[Opening RECORDS SHOWN section]

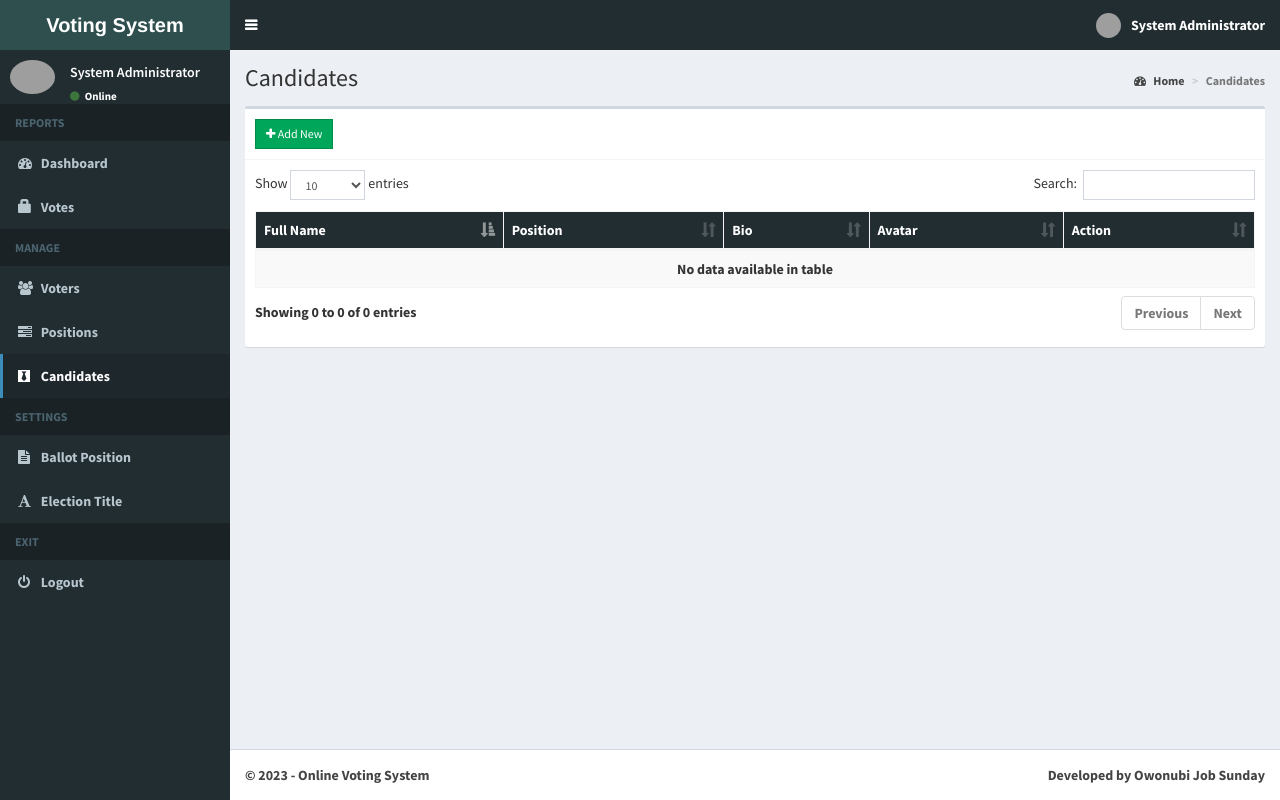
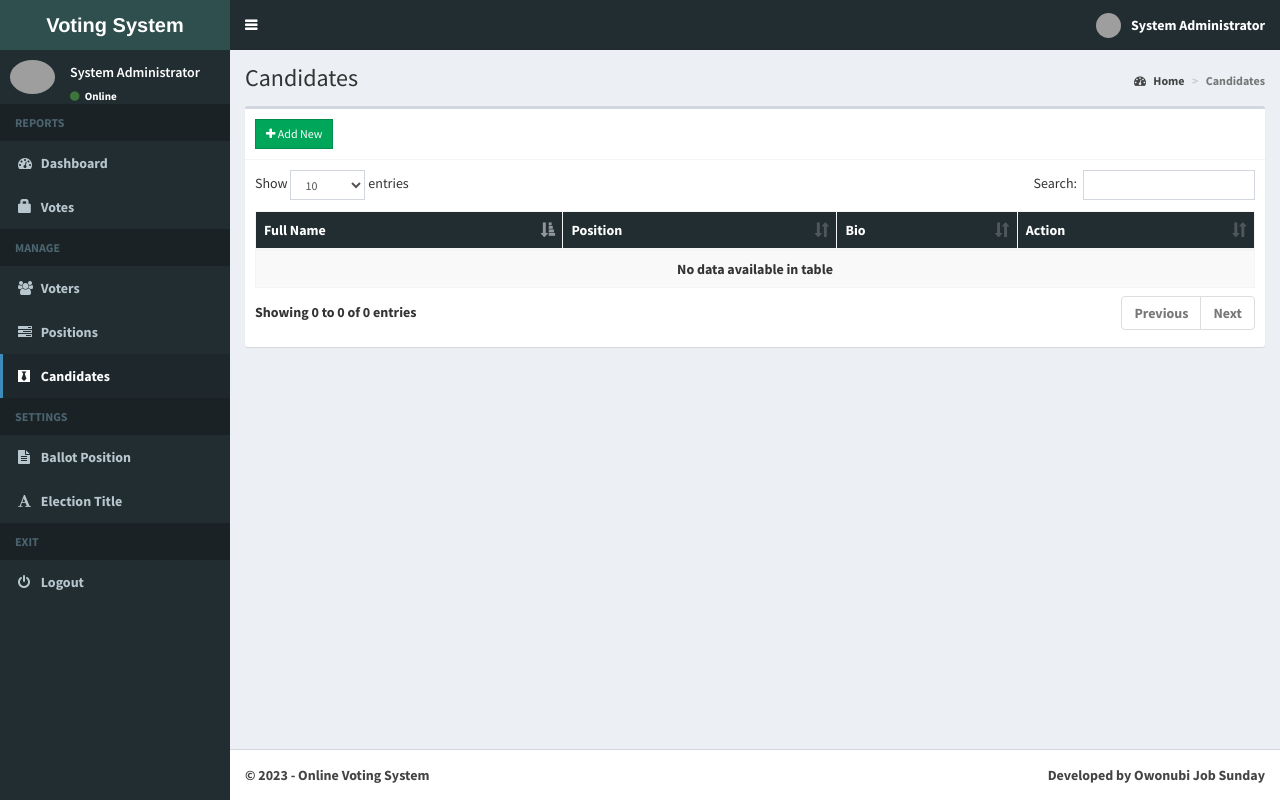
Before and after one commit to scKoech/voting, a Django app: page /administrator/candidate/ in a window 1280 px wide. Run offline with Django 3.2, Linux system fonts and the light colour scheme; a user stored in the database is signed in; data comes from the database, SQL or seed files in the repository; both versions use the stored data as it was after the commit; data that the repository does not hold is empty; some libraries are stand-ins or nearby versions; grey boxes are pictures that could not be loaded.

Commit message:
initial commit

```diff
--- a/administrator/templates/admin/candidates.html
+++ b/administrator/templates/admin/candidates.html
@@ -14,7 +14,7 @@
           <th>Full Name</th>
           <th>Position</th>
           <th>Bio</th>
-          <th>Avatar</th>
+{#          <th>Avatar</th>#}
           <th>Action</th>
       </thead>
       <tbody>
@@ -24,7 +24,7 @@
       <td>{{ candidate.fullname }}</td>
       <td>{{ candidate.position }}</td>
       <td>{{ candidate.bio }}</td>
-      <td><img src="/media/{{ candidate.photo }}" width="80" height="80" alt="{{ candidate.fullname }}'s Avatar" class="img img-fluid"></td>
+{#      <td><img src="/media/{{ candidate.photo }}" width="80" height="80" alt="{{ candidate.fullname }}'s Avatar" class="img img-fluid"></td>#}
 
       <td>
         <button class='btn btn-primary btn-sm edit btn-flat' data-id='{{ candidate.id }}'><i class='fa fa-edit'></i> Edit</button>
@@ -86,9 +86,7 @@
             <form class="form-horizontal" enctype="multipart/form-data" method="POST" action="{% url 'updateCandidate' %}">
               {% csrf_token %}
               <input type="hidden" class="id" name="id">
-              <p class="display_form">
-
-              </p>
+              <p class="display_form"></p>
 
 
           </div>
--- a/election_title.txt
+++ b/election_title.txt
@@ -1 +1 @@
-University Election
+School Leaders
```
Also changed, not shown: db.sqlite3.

[Closing RECORDS SHOWN section]
[Opening RECORDS SHOWN section]

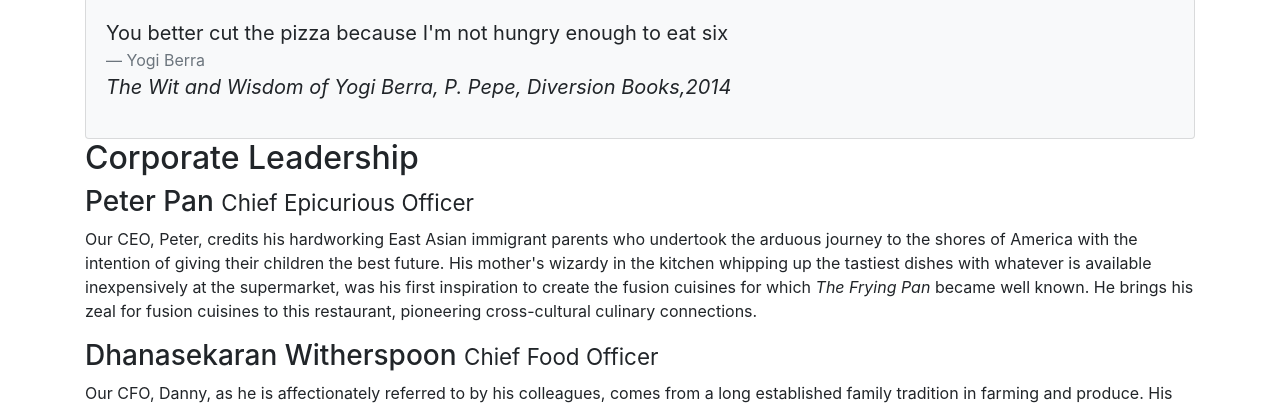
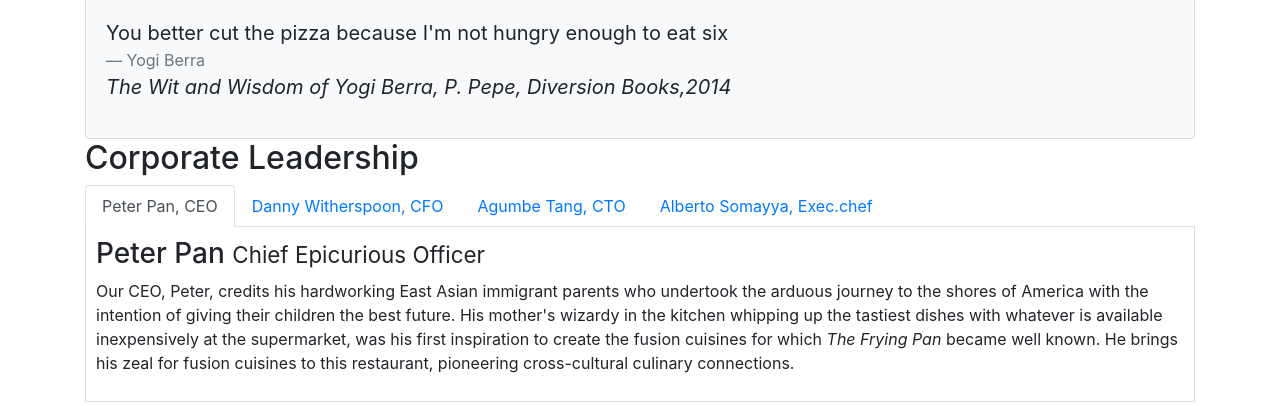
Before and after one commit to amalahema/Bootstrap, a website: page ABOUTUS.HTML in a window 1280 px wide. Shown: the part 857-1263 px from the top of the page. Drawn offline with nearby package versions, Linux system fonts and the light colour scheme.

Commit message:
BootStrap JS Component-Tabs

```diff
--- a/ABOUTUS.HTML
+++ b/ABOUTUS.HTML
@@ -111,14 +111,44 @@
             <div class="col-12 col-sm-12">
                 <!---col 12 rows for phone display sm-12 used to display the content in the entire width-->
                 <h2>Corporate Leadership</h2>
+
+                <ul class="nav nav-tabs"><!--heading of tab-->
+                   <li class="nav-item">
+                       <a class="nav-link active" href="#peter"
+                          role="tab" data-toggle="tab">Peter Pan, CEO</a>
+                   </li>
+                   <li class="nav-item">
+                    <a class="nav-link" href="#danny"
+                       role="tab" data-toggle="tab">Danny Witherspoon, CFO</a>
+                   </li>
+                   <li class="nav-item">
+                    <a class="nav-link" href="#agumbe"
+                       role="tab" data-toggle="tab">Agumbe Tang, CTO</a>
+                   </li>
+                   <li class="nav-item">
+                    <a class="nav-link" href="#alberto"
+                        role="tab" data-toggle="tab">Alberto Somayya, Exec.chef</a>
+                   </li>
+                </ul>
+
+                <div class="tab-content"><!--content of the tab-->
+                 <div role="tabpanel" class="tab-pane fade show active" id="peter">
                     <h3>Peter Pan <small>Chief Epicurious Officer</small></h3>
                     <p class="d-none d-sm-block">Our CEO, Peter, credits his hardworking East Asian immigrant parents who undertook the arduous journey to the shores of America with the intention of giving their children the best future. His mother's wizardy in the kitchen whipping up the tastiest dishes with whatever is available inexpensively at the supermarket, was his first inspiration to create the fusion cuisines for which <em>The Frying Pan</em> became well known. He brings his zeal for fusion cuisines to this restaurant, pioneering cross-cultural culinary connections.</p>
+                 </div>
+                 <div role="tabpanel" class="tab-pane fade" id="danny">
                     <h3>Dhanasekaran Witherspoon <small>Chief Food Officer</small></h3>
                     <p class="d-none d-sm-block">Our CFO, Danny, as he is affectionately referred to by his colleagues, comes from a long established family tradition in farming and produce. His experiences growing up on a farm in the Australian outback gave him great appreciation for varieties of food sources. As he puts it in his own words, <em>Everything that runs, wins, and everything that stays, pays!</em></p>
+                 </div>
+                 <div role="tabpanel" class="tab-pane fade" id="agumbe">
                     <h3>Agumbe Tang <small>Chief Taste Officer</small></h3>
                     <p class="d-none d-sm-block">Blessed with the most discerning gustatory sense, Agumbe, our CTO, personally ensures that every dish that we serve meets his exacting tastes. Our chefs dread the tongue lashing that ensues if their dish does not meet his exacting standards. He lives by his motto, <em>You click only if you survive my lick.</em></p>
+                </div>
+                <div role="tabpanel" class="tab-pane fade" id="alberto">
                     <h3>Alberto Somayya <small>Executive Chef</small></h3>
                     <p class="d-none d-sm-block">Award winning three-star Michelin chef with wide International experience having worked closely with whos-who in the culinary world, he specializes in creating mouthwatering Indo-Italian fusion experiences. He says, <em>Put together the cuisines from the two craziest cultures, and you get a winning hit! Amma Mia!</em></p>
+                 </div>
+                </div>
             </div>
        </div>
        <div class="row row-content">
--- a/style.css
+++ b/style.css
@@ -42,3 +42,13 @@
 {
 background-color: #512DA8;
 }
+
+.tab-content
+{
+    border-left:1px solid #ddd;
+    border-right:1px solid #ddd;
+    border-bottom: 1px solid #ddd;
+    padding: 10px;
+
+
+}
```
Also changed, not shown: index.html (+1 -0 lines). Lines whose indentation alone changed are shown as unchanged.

[Closing RECORDS SHOWN section]
[Opening RECORDS SHOWN section]

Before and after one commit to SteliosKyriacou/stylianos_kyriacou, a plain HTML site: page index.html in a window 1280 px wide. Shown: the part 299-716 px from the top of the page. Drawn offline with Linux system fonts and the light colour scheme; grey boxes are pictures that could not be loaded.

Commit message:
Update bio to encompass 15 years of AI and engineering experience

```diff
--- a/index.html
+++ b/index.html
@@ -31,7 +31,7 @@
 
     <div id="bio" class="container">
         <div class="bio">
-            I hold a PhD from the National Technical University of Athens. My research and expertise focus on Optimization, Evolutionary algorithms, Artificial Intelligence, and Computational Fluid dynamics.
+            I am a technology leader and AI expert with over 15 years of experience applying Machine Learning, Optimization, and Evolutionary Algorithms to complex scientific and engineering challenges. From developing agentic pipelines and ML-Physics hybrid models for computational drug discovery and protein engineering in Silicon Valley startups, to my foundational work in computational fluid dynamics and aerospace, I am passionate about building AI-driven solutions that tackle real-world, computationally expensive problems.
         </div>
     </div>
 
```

[Closing RECORDS SHOWN section]

- [WHAT IS REQUIRED] Using the entries above, state the number of lines that include "data". Add nothing else.

- [ANSWER TO THE PROBLEM] 7